Airway Management/methods , COVID-19/therapy , Emergency Service, Hospital/statistics & numerical data , Intubation, Intratracheal/methods , Intubation, Intratracheal/standards , Adult , Aged , Airway Management/standards , Airway Management/statistics & numerical data , Australia , COVID-19/epidemiology , Female , Humans , Intubation, Intratracheal/adverse effects , Laryngoscopy/adverse effects , Laryngoscopy/methods , Male , Middle Aged , Pandemics , Prospective Studies , Quality Improvement , SARS-CoV-2
PLoS One ; 16(5): e0251523, 2021.
Article in English | MEDLINE | ID: covidwho-1219018


BACKGROUND: This paper aimed to describe the airway practices of intensive care units (ICUs) in Australia and New Zealand specific to patients presenting with COVID-19 and to inform whether consistent clinical practice was achieved. Specific clinical airway guidelines were endorsed in March 2020 by the Australian and New Zealand Intensive Care Society (ANZICS) and College of Intensive Care Medicine (CICM). METHODS AND FINDINGS: Prospective, structured questionnaire for all ICU directors in Australia and New Zealand was completed by 69 ICU directors after email invitation from ANZICS. The online questionnaire was accessible for three weeks during September 2020 and analysed by cloud-based software. Basic ICU demographics (private or public, metropolitan or rural) and location, purchasing, airway management practices, guideline uptake, checklist and cognitive aid use and staff training relevant to airway management during the COVID-19 pandemic were the main outcome measures. The 69 ICU directors reported significant simulation-based inter-professional airway training of staff (97%), and use of video laryngoscopy (94%), intubation checklists (94%), cognitive aids (83%) and PPE "spotters" (89%) during the airway management of patients with COVID-19. Tracheal intubation was almost always performed by a Specialist (97% of ICUs), who was more likely to be an intensivist than an anaesthetist (61% vs 36%). There was a more frequent adoption of specific airway guidelines for the management of COVID-19 patients in public ICUs (94% vs 71%) and reliance on specialist intensivists to perform intubations in private ICUs (92% vs 53%). CONCLUSION: There was a high uptake of a standardised approach to airway management in COVID-19 patients in ICUs in Australia and New Zealand, likely due to endorsement of national guidelines.

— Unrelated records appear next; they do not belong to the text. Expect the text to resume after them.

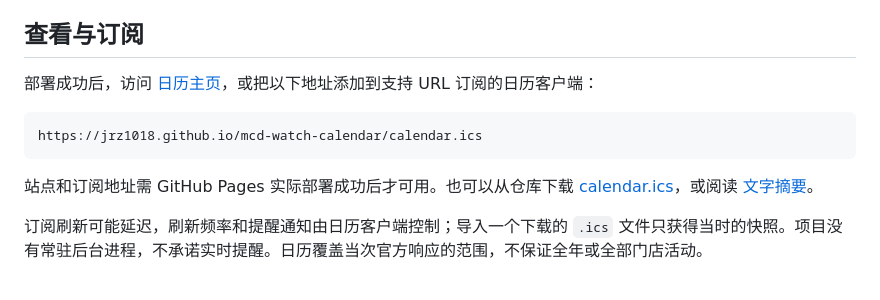
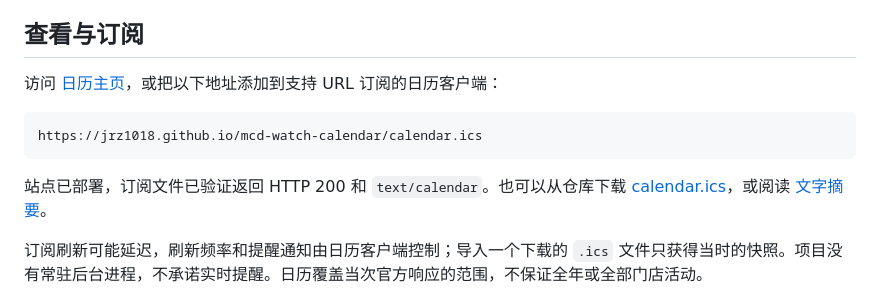
Before and after one commit to JRZ1018/mcd-watch-calendar, a Markdown page: README.md, the part around one of its changes. Rendered like a GitHub page.

````diff
--- a/README.md
+++ b/README.md
@@ -17,13 +19,13 @@
 
 ## 查看与订阅
 
-部署成功后，访问 [日历主页](https://jrz1018.github.io/mcd-watch-calendar/)，或把以下地址添加到支持 URL 订阅的日历客户端：
+访问 [日历主页](https://jrz1018.github.io/mcd-watch-calendar/)，或把以下地址添加到支持 URL 订阅的日历客户端：
 
 ```text
 https://jrz1018.github.io/mcd-watch-calendar/calendar.ics
 ```
 
-站点和订阅地址需 GitHub Pages 实际部署成功后才可用。也可以从仓库下载 [calendar.ics](docs/calendar.ics)，或阅读 [文字摘要](docs/calendar.md)。
+站点已部署，订阅文件已验证返回 HTTP 200 和 `text/calendar`。也可以从仓库下载 [calendar.ics](docs/calendar.ics)，或阅读 [文字摘要](docs/calendar.md)。
 
 订阅刷新可能延迟，刷新频率和提醒通知由日历客户端控制；导入一个下载的 `.ics` 文件只获得当时的快照。项目没有常驻后台进程，不承诺实时提醒。日历覆盖当次官方响应的范围，不保证全年或全部门店活动。
 
````
Also changed, not shown: other parts of README.md (+2 -0 lines), MCP_INTEGRATION.md (+1 -1 lines).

Airway Management , COVID-19/epidemiology , Airway Management/statistics & numerical data , Australia/epidemiology , COVID-19/pathology , COVID-19/virology , Guidelines as Topic , Humans , Intensive Care Units , New Zealand/epidemiology , Pandemics , Personal Protective Equipment/statistics & numerical data , Physician Executives/psychology , Prospective Studies , SARS-CoV-2/isolation & purification , Surveys and Questionnaires